Likability seems to have emerged as an important personality trait in the late 19th century, when it became closely associated with male business success. Before this, people liked or disliked one another, of course, but it wasn’t until after the Civil War, when middle-class men began to see virtue and character as essential to personal advancement, that success in business required projecting likability.
Businessmen joined service associations like the Knights of Columbus (founded in 1882) and Rotary International (1905), and male friendship — men being liked, and liking other men — became a key element for attaining civic leadership. Popular authors like Horatio Alger promoted “likability” as a way of making one’s virtue visible, and thus paving the road to prosperity. The shoeshine boy Ragged Dick, the hero of one Alger novel, does good deeds that cause strangers to warm to him and give him a leg up. Describing Dick as “frank and straightforward, manly and self-reliant,” Alger hoped his readers would “like him as I do.”
By the 20th century, the advertising and public relations experts of Madison Avenue specialized in making products likable too, by associating them with figures — the actor Robert Montgomery or the aviator Amelia Earhart, for instance — they believed consumers already had an attachment to. The point was to generate a sense of connection that felt “real,” even if the consumer might suspect that the feeling of liking the product had been created by a well-orchestrated jingle, billboard or print ad.

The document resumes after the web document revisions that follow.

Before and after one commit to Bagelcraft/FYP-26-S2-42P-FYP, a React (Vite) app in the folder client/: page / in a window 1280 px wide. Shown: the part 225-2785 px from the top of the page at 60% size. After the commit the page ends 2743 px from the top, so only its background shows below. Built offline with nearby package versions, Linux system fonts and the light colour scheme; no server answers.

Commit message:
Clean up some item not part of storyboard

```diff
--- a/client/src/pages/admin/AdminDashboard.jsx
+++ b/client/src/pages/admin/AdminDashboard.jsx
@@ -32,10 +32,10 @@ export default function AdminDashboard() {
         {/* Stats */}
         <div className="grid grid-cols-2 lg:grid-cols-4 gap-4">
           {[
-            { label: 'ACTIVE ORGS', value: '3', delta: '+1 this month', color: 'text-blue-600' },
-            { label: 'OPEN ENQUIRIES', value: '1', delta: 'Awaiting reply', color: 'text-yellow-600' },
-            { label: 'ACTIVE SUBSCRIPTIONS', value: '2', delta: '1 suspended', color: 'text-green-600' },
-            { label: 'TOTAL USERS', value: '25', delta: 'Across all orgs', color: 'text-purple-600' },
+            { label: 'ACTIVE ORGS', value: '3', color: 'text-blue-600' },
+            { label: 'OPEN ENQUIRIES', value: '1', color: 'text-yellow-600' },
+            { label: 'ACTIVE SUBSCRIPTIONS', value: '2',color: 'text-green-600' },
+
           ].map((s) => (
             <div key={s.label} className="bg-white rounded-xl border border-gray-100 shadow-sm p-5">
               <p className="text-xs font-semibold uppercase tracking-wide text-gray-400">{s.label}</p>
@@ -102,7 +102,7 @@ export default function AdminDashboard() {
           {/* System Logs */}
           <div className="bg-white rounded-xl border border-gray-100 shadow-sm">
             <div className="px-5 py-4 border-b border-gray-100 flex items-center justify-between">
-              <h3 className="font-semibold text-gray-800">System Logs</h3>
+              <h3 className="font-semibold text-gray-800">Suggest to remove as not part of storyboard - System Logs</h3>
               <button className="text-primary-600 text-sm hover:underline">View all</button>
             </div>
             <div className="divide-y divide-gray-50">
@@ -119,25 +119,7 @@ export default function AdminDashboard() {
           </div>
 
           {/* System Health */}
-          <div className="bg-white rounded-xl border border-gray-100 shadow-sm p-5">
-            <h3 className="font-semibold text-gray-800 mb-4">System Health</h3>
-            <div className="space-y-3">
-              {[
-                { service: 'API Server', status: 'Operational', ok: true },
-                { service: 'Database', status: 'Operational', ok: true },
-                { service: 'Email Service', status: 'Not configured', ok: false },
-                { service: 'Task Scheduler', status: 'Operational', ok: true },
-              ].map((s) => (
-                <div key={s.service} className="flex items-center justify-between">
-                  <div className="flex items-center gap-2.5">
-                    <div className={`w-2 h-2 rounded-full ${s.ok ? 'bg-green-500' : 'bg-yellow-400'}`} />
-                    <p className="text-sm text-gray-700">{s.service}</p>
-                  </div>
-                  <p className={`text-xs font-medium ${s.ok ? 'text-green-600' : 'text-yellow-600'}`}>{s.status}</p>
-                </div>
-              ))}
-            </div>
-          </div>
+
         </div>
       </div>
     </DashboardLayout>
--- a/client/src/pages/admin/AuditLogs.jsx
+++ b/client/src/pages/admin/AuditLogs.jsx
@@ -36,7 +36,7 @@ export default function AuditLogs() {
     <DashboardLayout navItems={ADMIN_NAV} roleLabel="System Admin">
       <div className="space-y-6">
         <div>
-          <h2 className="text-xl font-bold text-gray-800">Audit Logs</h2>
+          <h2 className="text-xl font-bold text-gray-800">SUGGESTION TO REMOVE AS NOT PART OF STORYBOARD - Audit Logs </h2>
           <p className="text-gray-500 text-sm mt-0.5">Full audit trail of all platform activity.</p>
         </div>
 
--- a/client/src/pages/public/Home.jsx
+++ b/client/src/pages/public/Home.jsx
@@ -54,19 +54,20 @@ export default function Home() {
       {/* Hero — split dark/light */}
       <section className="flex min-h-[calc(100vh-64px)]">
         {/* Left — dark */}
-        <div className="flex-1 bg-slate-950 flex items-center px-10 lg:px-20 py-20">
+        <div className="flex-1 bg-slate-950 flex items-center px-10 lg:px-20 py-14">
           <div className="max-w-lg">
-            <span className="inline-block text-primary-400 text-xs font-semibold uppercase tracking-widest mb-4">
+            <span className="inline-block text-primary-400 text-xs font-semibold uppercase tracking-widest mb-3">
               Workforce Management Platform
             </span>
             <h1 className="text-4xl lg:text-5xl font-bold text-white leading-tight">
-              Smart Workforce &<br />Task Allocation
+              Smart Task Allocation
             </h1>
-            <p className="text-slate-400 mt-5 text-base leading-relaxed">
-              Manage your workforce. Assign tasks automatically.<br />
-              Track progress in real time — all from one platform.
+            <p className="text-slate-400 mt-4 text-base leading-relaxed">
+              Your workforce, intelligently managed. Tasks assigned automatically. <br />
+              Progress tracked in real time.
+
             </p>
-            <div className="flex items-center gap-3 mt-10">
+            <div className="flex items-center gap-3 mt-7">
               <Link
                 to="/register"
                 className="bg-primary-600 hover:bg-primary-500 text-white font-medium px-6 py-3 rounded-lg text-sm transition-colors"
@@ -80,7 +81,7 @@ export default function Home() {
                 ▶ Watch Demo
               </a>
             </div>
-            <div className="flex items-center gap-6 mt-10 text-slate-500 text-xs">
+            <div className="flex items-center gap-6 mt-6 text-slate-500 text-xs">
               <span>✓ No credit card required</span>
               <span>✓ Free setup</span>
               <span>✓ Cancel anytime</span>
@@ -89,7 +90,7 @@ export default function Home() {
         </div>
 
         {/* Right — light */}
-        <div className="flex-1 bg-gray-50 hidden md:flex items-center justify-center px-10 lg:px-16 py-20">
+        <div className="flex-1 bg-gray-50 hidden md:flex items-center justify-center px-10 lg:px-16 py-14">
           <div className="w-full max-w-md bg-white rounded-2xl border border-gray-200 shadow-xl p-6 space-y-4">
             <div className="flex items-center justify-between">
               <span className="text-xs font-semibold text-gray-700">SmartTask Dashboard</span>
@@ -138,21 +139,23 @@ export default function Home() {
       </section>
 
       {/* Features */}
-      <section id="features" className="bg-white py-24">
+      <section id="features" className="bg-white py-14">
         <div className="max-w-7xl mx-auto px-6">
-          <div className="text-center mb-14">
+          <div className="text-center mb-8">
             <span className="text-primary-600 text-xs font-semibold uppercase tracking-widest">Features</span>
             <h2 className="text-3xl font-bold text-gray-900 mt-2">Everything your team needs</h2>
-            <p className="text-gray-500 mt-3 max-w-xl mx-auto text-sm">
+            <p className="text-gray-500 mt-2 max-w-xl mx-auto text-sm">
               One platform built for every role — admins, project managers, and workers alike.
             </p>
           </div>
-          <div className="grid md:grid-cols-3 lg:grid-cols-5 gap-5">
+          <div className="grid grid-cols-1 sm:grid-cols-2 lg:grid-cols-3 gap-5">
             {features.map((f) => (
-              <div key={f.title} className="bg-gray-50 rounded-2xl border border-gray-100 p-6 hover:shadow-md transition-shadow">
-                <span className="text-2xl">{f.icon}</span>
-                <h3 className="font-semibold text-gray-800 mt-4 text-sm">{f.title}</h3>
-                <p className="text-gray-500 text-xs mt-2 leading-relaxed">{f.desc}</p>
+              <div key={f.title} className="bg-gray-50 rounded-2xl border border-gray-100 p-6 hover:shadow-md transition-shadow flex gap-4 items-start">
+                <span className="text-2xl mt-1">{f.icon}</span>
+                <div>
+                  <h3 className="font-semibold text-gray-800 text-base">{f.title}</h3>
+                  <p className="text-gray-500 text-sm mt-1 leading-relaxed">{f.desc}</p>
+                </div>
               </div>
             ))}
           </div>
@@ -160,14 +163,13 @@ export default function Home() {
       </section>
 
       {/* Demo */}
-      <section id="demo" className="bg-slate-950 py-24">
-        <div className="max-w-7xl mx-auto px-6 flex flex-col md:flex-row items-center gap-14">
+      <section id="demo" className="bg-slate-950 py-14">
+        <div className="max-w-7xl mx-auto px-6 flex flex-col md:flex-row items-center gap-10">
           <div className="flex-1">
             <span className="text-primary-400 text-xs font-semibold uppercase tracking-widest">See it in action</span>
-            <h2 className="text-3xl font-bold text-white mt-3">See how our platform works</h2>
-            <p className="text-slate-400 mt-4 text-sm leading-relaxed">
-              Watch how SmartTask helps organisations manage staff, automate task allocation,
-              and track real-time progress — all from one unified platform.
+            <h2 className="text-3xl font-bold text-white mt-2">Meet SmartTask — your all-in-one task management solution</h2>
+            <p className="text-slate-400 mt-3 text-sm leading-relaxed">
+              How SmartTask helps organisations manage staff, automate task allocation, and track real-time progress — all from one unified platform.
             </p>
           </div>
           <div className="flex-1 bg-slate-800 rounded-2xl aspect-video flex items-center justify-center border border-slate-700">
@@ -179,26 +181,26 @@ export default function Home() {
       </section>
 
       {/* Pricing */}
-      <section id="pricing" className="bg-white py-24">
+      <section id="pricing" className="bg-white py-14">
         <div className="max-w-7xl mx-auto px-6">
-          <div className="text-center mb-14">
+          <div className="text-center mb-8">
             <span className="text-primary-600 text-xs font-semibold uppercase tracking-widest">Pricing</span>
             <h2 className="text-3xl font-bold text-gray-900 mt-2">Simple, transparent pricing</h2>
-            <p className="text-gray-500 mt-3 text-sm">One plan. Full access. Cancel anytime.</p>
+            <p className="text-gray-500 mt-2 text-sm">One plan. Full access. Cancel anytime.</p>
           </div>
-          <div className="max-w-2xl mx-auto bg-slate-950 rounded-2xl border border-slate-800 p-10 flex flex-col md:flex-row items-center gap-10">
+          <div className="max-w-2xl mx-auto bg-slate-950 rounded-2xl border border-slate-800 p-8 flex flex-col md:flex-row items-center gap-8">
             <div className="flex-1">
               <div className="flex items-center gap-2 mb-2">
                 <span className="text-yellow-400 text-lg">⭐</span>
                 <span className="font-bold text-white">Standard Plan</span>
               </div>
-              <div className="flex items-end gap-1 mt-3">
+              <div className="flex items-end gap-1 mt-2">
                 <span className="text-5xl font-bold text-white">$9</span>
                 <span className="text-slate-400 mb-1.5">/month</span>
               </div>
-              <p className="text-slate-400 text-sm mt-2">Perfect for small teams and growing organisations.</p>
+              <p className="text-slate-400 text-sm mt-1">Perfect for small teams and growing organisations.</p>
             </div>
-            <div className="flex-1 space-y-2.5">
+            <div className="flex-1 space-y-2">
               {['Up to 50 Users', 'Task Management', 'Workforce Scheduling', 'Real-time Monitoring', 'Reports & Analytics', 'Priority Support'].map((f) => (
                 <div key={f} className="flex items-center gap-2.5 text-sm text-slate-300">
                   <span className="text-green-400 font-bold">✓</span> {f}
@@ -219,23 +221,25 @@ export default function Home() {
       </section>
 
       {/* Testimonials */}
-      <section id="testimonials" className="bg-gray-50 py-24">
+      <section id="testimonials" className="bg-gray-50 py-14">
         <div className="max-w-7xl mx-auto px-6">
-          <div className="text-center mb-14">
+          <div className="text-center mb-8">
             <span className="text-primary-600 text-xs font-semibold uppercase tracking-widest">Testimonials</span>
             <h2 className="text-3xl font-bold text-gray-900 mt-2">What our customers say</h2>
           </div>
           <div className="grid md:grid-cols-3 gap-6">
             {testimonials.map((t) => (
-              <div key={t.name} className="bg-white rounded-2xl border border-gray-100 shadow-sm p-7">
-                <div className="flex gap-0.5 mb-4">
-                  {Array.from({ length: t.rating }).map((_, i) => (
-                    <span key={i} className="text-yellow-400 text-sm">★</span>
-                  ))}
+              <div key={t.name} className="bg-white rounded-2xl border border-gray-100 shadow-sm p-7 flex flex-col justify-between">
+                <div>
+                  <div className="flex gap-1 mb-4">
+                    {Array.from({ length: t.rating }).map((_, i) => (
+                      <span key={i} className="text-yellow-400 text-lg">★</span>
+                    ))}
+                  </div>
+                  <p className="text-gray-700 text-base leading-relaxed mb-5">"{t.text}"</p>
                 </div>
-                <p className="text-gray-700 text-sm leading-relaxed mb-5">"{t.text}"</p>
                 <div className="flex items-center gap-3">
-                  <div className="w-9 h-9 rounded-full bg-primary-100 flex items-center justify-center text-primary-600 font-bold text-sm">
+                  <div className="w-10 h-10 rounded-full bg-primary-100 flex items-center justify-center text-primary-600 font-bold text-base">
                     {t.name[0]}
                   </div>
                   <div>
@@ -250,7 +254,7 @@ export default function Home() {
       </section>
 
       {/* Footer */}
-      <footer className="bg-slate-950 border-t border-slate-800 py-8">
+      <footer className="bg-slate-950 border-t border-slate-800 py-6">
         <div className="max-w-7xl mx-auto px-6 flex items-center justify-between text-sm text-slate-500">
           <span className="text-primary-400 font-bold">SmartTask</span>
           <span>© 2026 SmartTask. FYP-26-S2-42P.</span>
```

Americans were also taught that being likable was a quality that could be cultivated as a means to get ahead. In 1936, Dale Carnegie’s “How to Win Friends and Influence People” warned that those who tried too hard to be liked would fail: Theodore Roosevelt’s naturally friendly greetings to everyone he passed, regardless of status, Carnegie noted, had made it impossible not to like him, but Henrietta G., now the “best liked” counselor at her office, had been isolated until she learned to stop bragging. (Though looking back, we have to wonder: Would Henry G. have needed to hide his accomplishments?)
As presidential candidates put advertising experts in charge of national campaigns, perhaps it was inevitable that likability would jump explicitly to politics. In 1952, some of the first televised election ads sought to highlight Dwight Eisenhower’s likability. The advertising executive Rosser Reeves put Eisenhower in controlled settings where his optimism, self-confidence, humor and nonpartisanship could be emphasized over his political inexperience and what Reeves viewed as his “inept” speaking style. The animator Roy Disney was commissioned to make a cartoon spot with a catchy jingle: “Ike for President,” the song repeated, cutting to Uncle Sam leading a parade down the streets. “You like Ike, I like Ike, everybody likes Ike,” the chorus sang as Eisenhower’s smiling cartoon face passed.
Likability is associated with an emotional connection between candidate and voter that makes a politician worthy of trust. And yet because that connection is forged almost exclusively through the conduit of mass media, it can never be really about the candidate but only voters’ fantasies about how a politician they can never know ought to be. That women are disadvantaged by a dynamic that emphasizes fantasies over real achievements should perhaps come as no surprise: Popular fantasies about women, sadly, still don’t tend to feature intelligence, expertise and toughness at the negotiating table.
Yet if the history of likability in America tells us how important it has become, particularly to politics, it also teaches us there is nothing immutable about a concept that was created and refined by men from Horatio Alger to Dale Carnegie to Roger Ailes. Women haven’t benefited much from the likability standard as it stands. But to recognize that it’s an invention is to dream that they could.
Claire Bond Potter, “The ‘Likability’ Trap”, The New York Times (5 May 2019), SR4.